From: SoCal, USA


yes, it would be possible, not not desirable and not necessary. you need to read up (or more) on relational design principles, hon. you keep making suggestions that go against those guidelines. i'm not criticizing you, i'm saying that you need more information so you have a better understanding of the choices you need to make, and the ramifications of those choices.

QUOTE
I guess that is the crux of where I'm stuck at in designing the tables and DB, how do I set up tables to track items that require two sets of info (parachute type, and serial number)

ok, you already have a tblParachutes, which i assume is a list of all the parachutes your company owns. you have a tblParaTypes, which i assume is a list of all the various types of parachutes that are made (or that your company tests, anyway). so, consider the following design, as

tblParaTypes
PTID (primary key, Autonumber data type)
TypeName (Text data type)
<other fields that describe a specific parachute type, as needed, but no fields that describe any particular parachute>

tblParachutes
ParaID (pk, Autonumber)
SerialNum
PTIDfk (foreign key from tblParaTypes. putting fk at the end of the field name is a commonly-used naming convention that makes it easy to spot a pk field and its' matching fk field, in multi-table queries. it's not a written-in-stone convention; my personal naming convention happens to be different.)
DOM
PIS (i assume this is a piece of data that describes a specific parachute)
InService (a date/time field, am i right?)
<other fields, as needed, that describe a specific parachute, but no fields that describe anything you do to/with a parachute>

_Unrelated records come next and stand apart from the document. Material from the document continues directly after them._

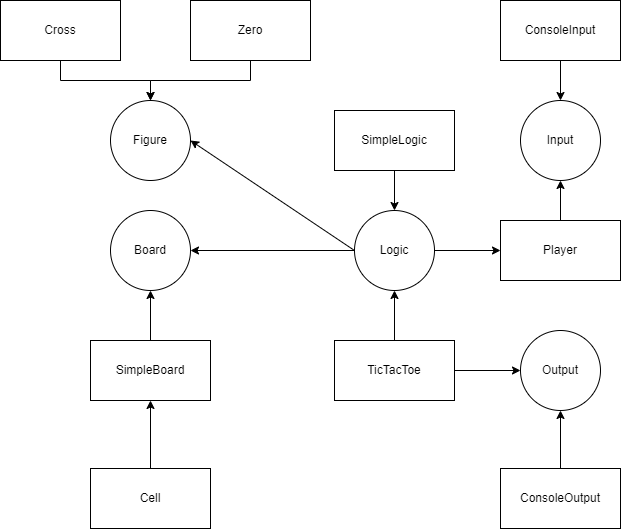
svoh86/job4j_design keeps this draw.io diagram as src/main/resources/TicTacToe.png. Above is the earlier version. Source tidied: cells renumbered, new cells last; positions are measured from the earlier drawing's top-left corner, leaving out a move shared by most shapes. The source it was exported from:
```xml
<mxGraphModel>
  <root>
    <mxCell id="0" />
    <mxCell id="1" parent="0" />
    <mxCell id="2" style="edgeStyle=orthogonalEdgeStyle;rounded=0;jettySize=auto;html=1;" parent="1" edge="1" source="4" target="15">
      <mxGeometry relative="1" as="geometry" />
    </mxCell>
    <mxCell id="3" style="edgeStyle=orthogonalEdgeStyle;rounded=0;jettySize=auto;html=1;" parent="1" edge="1" source="4" target="7">
      <mxGeometry relative="1" as="geometry" />
    </mxCell>
    <mxCell id="4" value="TicTacToe" style="rounded=0;whiteSpace=wrap;html=1;" parent="1" vertex="1">
      <mxGeometry x="334" y="340" width="120" height="60" as="geometry" />
    </mxCell>
    <mxCell id="5" style="edgeStyle=orthogonalEdgeStyle;rounded=0;jettySize=auto;html=1;entryX=1;entryY=0.5;entryDx=0;entryDy=0;" parent="1" edge="1" source="7" target="23">
      <mxGeometry relative="1" as="geometry" />
    </mxCell>
    <mxCell id="6" style="edgeStyle=orthogonalEdgeStyle;rounded=0;jettySize=auto;html=1;" parent="1" edge="1" source="7" target="11">
      <mxGeometry relative="1" as="geometry" />
    </mxCell>
    <mxCell id="7" value="Logic" style="ellipse;whiteSpace=wrap;html=1;" parent="1" vertex="1">
      <mxGeometry x="354" y="210" width="80" height="80" as="geometry" />
    </mxCell>
    <mxCell id="8" style="edgeStyle=orthogonalEdgeStyle;rounded=0;jettySize=auto;html=1;" parent="1" edge="1" source="9" target="7">
      <mxGeometry relative="1" as="geometry" />
    </mxCell>
    <mxCell id="9" value="SimpleLogic" style="rounded=0;whiteSpace=wrap;html=1;" parent="1" vertex="1">
      <mxGeometry x="334" y="110" width="120" height="60" as="geometry" />
    </mxCell>
    <mxCell id="10" style="edgeStyle=orthogonalEdgeStyle;rounded=0;jettySize=auto;html=1;" parent="1" edge="1" source="11" target="12">
      <mxGeometry relative="1" as="geometry" />
    </mxCell>
    <mxCell id="11" value="Player" style="rounded=0;whiteSpace=wrap;html=1;" parent="1" vertex="1">
      <mxGeometry x="500" y="220" width="120" height="60" as="geometry" />
    </mxCell>
    <mxCell id="12" value="Input" style="ellipse;whiteSpace=wrap;html=1;" parent="1" vertex="1">
      <mxGeometry x="520" y="100" width="80" height="80" as="geometry" />
    </mxCell>
    <mxCell id="13" style="edgeStyle=orthogonalEdgeStyle;rounded=0;jettySize=auto;html=1;" parent="1" edge="1" source="14" target="12">
      <mxGeometry relative="1" as="geometry" />
    </mxCell>
    <mxCell id="14" value="ConsoleInput" style="rounded=0;whiteSpace=wrap;html=1;" parent="1" vertex="1">
      <mxGeometry x="500" width="120" height="60" as="geometry" />
    </mxCell>
    <mxCell id="15" value="Output" style="ellipse;whiteSpace=wrap;html=1;" parent="1" vertex="1">
      <mxGeometry x="520" y="330" width="80" height="80" as="geometry" />
    </mxCell>
    <mxCell id="16" style="edgeStyle=orthogonalEdgeStyle;rounded=0;jettySize=auto;html=1;" parent="1" edge="1" source="17" target="15">
      <mxGeometry relative="1" as="geometry" />
    </mxCell>
    <mxCell id="17" value="ConsoleOutput" style="rounded=0;whiteSpace=wrap;html=1;" parent="1" vertex="1">
      <mxGeometry x="500" y="468" width="120" height="60" as="geometry" />
    </mxCell>
    <mxCell id="18" value="Figure" style="ellipse;whiteSpace=wrap;html=1;" parent="1" vertex="1">
      <mxGeometry x="110" y="100" width="80" height="80" as="geometry" />
    </mxCell>
    <mxCell id="19" style="edgeStyle=orthogonalEdgeStyle;rounded=0;jettySize=auto;html=1;entryX=0.5;entryY=0;entryDx=0;entryDy=0;" parent="1" edge="1" source="20" target="18">
      <mxGeometry relative="1" as="geometry" />
    </mxCell>
    <mxCell id="20" value="Cross" style="rounded=0;whiteSpace=wrap;html=1;" parent="1" vertex="1">
      <mxGeometry width="120" height="60" as="geometry" />
    </mxCell>
    <mxCell id="21" style="edgeStyle=orthogonalEdgeStyle;rounded=0;jettySize=auto;html=1;entryX=0.5;entryY=0;entryDx=0;entryDy=0;" parent="1" edge="1" source="22" target="18">
      <mxGeometry relative="1" as="geometry" />
    </mxCell>
    <mxCell id="22" value="Zero" style="rounded=0;whiteSpace=wrap;html=1;" parent="1" vertex="1">
      <mxGeometry x="190" width="120" height="60" as="geometry" />
    </mxCell>
    <mxCell id="23" value="Board" style="ellipse;whiteSpace=wrap;html=1;" parent="1" vertex="1">
      <mxGeometry x="110" y="210" width="80" height="80" as="geometry" />
    </mxCell>
    <mxCell id="24" style="edgeStyle=orthogonalEdgeStyle;rounded=0;jettySize=auto;html=1;" parent="1" edge="1" source="25" target="23">
      <mxGeometry relative="1" as="geometry" />
    </mxCell>
    <mxCell id="25" value="SimpleBoard" style="rounded=0;whiteSpace=wrap;html=1;" parent="1" vertex="1">
      <mxGeometry x="90" y="340" width="120" height="60" as="geometry" />
    </mxCell>
    <mxCell id="26" style="edgeStyle=orthogonalEdgeStyle;rounded=0;jettySize=auto;html=1;" parent="1" edge="1" source="27" target="25">
      <mxGeometry relative="1" as="geometry" />
    </mxCell>
    <mxCell id="27" value="Cell" style="rounded=0;whiteSpace=wrap;html=1;" parent="1" vertex="1">
      <mxGeometry x="90" y="468" width="120" height="60" as="geometry" />
    </mxCell>
    <mxCell id="28" style="endArrow=classic;html=1;rounded=0;exitX=0;exitY=0.5;exitDx=0;exitDy=0;entryX=1;entryY=0.5;entryDx=0;entryDy=0;" parent="1" edge="1" source="7" target="18">
      <mxGeometry relative="1" as="geometry" />
    </mxCell>
  </root>
</mxGraphModel>
```
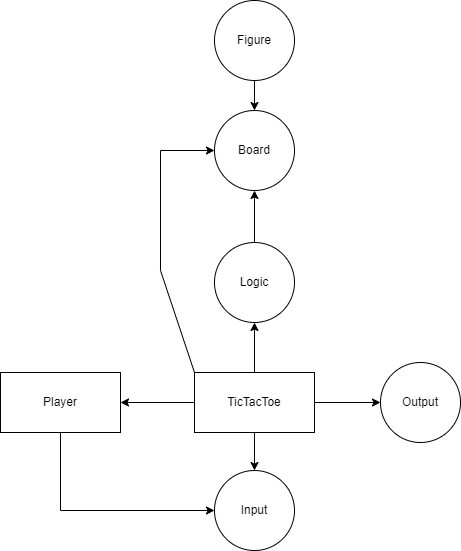
The same file after the commit.

Commit message:
Крестики-нолики. Тестовое задание. [#793 #319637]

Diff of the diagram source:
```diff
@@ -8,80 +8,53 @@
     <mxCell id="3" style="edgeStyle=orthogonalEdgeStyle;rounded=0;jettySize=auto;html=1;" parent="1" edge="1" source="4" target="7">
       <mxGeometry relative="1" as="geometry" />
     </mxCell>
+    <mxCell id="29" style="edgeStyle=orthogonalEdgeStyle;rounded=0;jettySize=auto;html=1;" parent="1" edge="1" source="4" target="12">
+      <mxGeometry relative="1" as="geometry" />
+    </mxCell>
+    <mxCell id="30" style="edgeStyle=orthogonalEdgeStyle;rounded=0;jettySize=auto;html=1;" parent="1" edge="1" source="4" target="11">
+      <mxGeometry relative="1" as="geometry" />
+    </mxCell>
     <mxCell id="4" value="TicTacToe" style="rounded=0;whiteSpace=wrap;html=1;" parent="1" vertex="1">
       <mxGeometry x="334" y="340" width="120" height="60" as="geometry" />
     </mxCell>
-    <mxCell id="5" style="edgeStyle=orthogonalEdgeStyle;rounded=0;jettySize=auto;html=1;entryX=1;entryY=0.5;entryDx=0;entryDy=0;" parent="1" edge="1" source="7" target="23">
+    <mxCell id="5" style="edgeStyle=orthogonalEdgeStyle;rounded=0;jettySize=auto;html=1;entryX=0.5;entryY=1;entryDx=0;entryDy=0;" parent="1" edge="1" source="7" target="23">
       <mxGeometry relative="1" as="geometry" />
     </mxCell>
-    <mxCell id="6" style="edgeStyle=orthogonalEdgeStyle;rounded=0;jettySize=auto;html=1;" parent="1" edge="1" source="7" target="11">
-      <mxGeometry relative="1" as="geometry" />
-    </mxCell>
     <mxCell id="7" value="Logic" style="ellipse;whiteSpace=wrap;html=1;" parent="1" vertex="1">
       <mxGeometry x="354" y="210" width="80" height="80" as="geometry" />
     </mxCell>
-    <mxCell id="8" style="edgeStyle=orthogonalEdgeStyle;rounded=0;jettySize=auto;html=1;" parent="1" edge="1" source="9" target="7">
-      <mxGeometry relative="1" as="geometry" />
-    </mxCell>
-    <mxCell id="9" value="SimpleLogic" style="rounded=0;whiteSpace=wrap;html=1;" parent="1" vertex="1">
-      <mxGeometry x="334" y="110" width="120" height="60" as="geometry" />
-    </mxCell>
     <mxCell id="10" style="edgeStyle=orthogonalEdgeStyle;rounded=0;jettySize=auto;html=1;" parent="1" edge="1" source="11" target="12">
-      <mxGeometry relative="1" as="geometry" />
+      <mxGeometry relative="1" as="geometry">
+        <Array as="points">
+          <mxPoint x="200" y="478" />
+        </Array>
+      </mxGeometry>
     </mxCell>
     <mxCell id="11" value="Player" style="rounded=0;whiteSpace=wrap;html=1;" parent="1" vertex="1">
-      <mxGeometry x="500" y="220" width="120" height="60" as="geometry" />
+      <mxGeometry x="140" y="340" width="120" height="60" as="geometry" />
     </mxCell>
     <mxCell id="12" value="Input" style="ellipse;whiteSpace=wrap;html=1;" parent="1" vertex="1">
-      <mxGeometry x="520" y="100" width="80" height="80" as="geometry" />
+      <mxGeometry x="354" y="438" width="80" height="80" as="geometry" />
     </mxCell>
-    <mxCell id="13" style="edgeStyle=orthogonalEdgeStyle;rounded=0;jettySize=auto;html=1;" parent="1" edge="1" source="14" target="12">
-      <mxGeometry relative="1" as="geometry" />
-    </mxCell>
-    <mxCell id="14" value="ConsoleInput" style="rounded=0;whiteSpace=wrap;html=1;" parent="1" vertex="1">
-      <mxGeometry x="500" width="120" height="60" as="geometry" />
-    </mxCell>
     <mxCell id="15" value="Output" style="ellipse;whiteSpace=wrap;html=1;" parent="1" vertex="1">
       <mxGeometry x="520" y="330" width="80" height="80" as="geometry" />
     </mxCell>
-    <mxCell id="16" style="edgeStyle=orthogonalEdgeStyle;rounded=0;jettySize=auto;html=1;" parent="1" edge="1" source="17" target="15">
-      <mxGeometry relative="1" as="geometry" />
-    </mxCell>
-    <mxCell id="17" value="ConsoleOutput" style="rounded=0;whiteSpace=wrap;html=1;" parent="1" vertex="1">
-      <mxGeometry x="500" y="468" width="120" height="60" as="geometry" />
-    </mxCell>
+    <mxCell id="31" style="edgeStyle=orthogonalEdgeStyle;rounded=0;jettySize=auto;html=1;" parent="1" edge="1" source="18" target="23">
+      <mxGeometry relative="1" as="geometry" />
+    </mxCell>
     <mxCell id="18" value="Figure" style="ellipse;whiteSpace=wrap;html=1;" parent="1" vertex="1">
-      <mxGeometry x="110" y="100" width="80" height="80" as="geometry" />
+      <mxGeometry x="354" y="-32" width="80" height="80" as="geometry" />
     </mxCell>
-    <mxCell id="19" style="edgeStyle=orthogonalEdgeStyle;rounded=0;jettySize=auto;html=1;entryX=0.5;entryY=0;entryDx=0;entryDy=0;" parent="1" edge="1" source="20" target="18">
-      <mxGeometry relative="1" as="geometry" />
-    </mxCell>
-    <mxCell id="20" value="Cross" style="rounded=0;whiteSpace=wrap;html=1;" parent="1" vertex="1">
-      <mxGeometry width="120" height="60" as="geometry" />
-    </mxCell>
-    <mxCell id="21" style="edgeStyle=orthogonalEdgeStyle;rounded=0;jettySize=auto;html=1;entryX=0.5;entryY=0;entryDx=0;entryDy=0;" parent="1" edge="1" source="22" target="18">
-      <mxGeometry relative="1" as="geometry" />
-    </mxCell>
-    <mxCell id="22" value="Zero" style="rounded=0;whiteSpace=wrap;html=1;" parent="1" vertex="1">
-      <mxGeometry x="190" width="120" height="60" as="geometry" />
-    </mxCell>
     <mxCell id="23" value="Board" style="ellipse;whiteSpace=wrap;html=1;" parent="1" vertex="1">
-      <mxGeometry x="110" y="210" width="80" height="80" as="geometry" />
+      <mxGeometry x="354" y="78" width="80" height="80" as="geometry" />
     </mxCell>
-    <mxCell id="24" style="edgeStyle=orthogonalEdgeStyle;rounded=0;jettySize=auto;html=1;" parent="1" edge="1" source="25" target="23">
-      <mxGeometry relative="1" as="geometry" />
-    </mxCell>
-    <mxCell id="25" value="SimpleBoard" style="rounded=0;whiteSpace=wrap;html=1;" parent="1" vertex="1">
-      <mxGeometry x="90" y="340" width="120" height="60" as="geometry" />
-    </mxCell>
-    <mxCell id="26" style="edgeStyle=orthogonalEdgeStyle;rounded=0;jettySize=auto;html=1;" parent="1" edge="1" source="27" target="25">
-      <mxGeometry relative="1" as="geometry" />
-    </mxCell>
-    <mxCell id="27" value="Cell" style="rounded=0;whiteSpace=wrap;html=1;" parent="1" vertex="1">
-      <mxGeometry x="90" y="468" width="120" height="60" as="geometry" />
-    </mxCell>
-    <mxCell id="28" style="endArrow=classic;html=1;rounded=0;exitX=0;exitY=0.5;exitDx=0;exitDy=0;entryX=1;entryY=0.5;entryDx=0;entryDy=0;" parent="1" edge="1" source="7" target="18">
-      <mxGeometry relative="1" as="geometry" />
-    </mxCell>
+    <mxCell id="32" style="endArrow=classic;html=1;rounded=0;exitX=0;exitY=0;exitDx=0;exitDy=0;entryX=0;entryY=0.5;entryDx=0;entryDy=0;" parent="1" edge="1" source="4" target="23">
+      <mxGeometry relative="1" as="geometry">
+        <Array as="points">
+          <mxPoint x="300" y="238" />
+          <mxPoint x="300" y="118" />
+        </Array>
+      </mxGeometry>
+    </mxCell>
   </root>
 </mxGraphModel>
```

now, ParaID is the primary key of tblParachutes. it uniquely identifies each record in this table, to the computer. that's its' purpose, and it has no other purpose. to make sure that each record identifies a unique parachute, use both fields SerialNum and PTIDfk as a single unique index in the table properties. so each field by itself may have duplicate entries - multiple records with the same value in the field. but the two fields together cannot have the same value in more than one record.

by following the normalization rule of keeping data atomic - one value per field, no more - it becomes much much easier to slice-and-dice your data to get whatever information you need from it. using a multi-field unique index at the table level (and Access allows up to ten fields in a single index, IIRC) supports both the normalization goal and the goal of identifying a unique instance of an entity, when there is no atomic (single) value that will do so.

again, really, i strongly encourage you to stop and study up on relational design principles before you go further. it will be time very well invested, i promise you. there is a beginner's reading list here at UA, compiled for just this purpose. the link is on the Home page, i believe.

hth
tina
This post has been edited by tina t: Apr 18 2019, 11:04 AM

--------------------
"the wheel never stops turning"
Go to the top of the page
 
gemmathehusky
post May 22 2019, 04:51 AM
Post#7


UtterAccess VIP
Posts: 4,693
Joined: 5-June 07
From: UK



QUOTE
One issue is that there could be multiple different parachute types with the same serial number,



not sure what you mean. do you mean a serial identification number, or a manufacturers part number for the parachute.
Clearly you need a way to identify a specific parachute. If a serial number is not unique, then it's no good.




--------------------
Dave (Male)

(Gemma was my dog)
Go to the top of the page
 


Custom Search


RSSSearch   Top   Lo-Fi    25th June 2019 - 12:49 PM